On the Jewish food scene: Dry or sweet?

By Rabbi Rachel Esserman

When I was at a friend’s for dinner several years ago, she asked me if I would like dry or sweet wine with my meal. Although I had developed a taste for dry wine (which was considered more sophisticated when I was young), I opted for sweet. It was love at first sip and I’ve never been able to appreciate dry wine since. What wine did she gave me? It was called Moscato and I’d never heard of it before that night.

For those who have never tasted Moscato, it’s not sweet like the wine many of us drank as children. (In my youth, children were allowed to drink wine at a kiddush, just like adults.) Those wines usually added sugar to up the sweetness content. I find most Moscato wines lightly sweet – just enough to take away the bitterness of most dry or even semi-sweet wines. Of course, not everyone will agree on what is sweet or dry: another friend and I laughed recently when we had the opposite reaction to the same wine. She thought it was too sweet, and I found it dry and almost bitter.

I soon discovered there was more than one type of Moscato and they all taste slightly different. I had never tried one of the flavored variations until I received a sample of MYX Beverages’ MYX Fusions Watermelon Moscato. The wine is available in single-serve or full-size bottles and is gluten-free and OU kosher certified. As with most Moscato wines, it doesn’t contain much alcohol: this version is only 5.5 percent alcohol by volume, which I appreciate. I’ve never tried the peach, mango or coconut versions, but thought the new watermelon one offered sounded like fun. (Yes, as I’ve mentioned before, I love sampling food and drink.) 

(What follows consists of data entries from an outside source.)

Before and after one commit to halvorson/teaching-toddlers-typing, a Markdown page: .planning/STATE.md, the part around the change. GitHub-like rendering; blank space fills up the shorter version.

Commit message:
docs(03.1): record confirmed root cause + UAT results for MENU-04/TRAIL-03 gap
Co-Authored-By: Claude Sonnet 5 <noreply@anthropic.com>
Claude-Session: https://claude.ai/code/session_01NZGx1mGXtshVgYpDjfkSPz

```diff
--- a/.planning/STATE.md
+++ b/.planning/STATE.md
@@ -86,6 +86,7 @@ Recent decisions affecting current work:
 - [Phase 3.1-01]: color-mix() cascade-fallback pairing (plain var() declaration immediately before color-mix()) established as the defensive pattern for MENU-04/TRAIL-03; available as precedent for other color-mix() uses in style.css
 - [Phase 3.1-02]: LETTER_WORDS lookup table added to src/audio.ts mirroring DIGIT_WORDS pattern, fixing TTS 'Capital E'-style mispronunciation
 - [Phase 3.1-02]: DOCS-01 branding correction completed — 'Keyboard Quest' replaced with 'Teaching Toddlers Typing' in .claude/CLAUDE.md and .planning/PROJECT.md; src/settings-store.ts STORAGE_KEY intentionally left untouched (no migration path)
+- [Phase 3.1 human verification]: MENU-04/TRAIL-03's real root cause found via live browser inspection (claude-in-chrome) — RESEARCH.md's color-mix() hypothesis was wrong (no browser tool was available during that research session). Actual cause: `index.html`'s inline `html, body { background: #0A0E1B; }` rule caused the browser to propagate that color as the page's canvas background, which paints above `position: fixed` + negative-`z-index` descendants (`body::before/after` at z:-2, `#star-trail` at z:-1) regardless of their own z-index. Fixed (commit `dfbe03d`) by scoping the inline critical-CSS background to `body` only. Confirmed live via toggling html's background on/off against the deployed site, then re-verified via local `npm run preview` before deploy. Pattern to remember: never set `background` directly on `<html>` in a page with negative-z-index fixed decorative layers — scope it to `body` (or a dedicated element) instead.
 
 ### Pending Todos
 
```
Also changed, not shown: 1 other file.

I brought a chilled bottle (as recommended) to a Sukkot gathering I attended and received the reactions I expected: those who prefer dry wines thought it was too sweet. Others thought someone who liked sweet wines would enjoy it. I actually thought it was a bit on the dry side with the watermelon taste coming through at the end almost as an aftertaste. For those who like sweetish – especially flavored – wines, this could be a fun addition to a meal or for use as a dessert wine.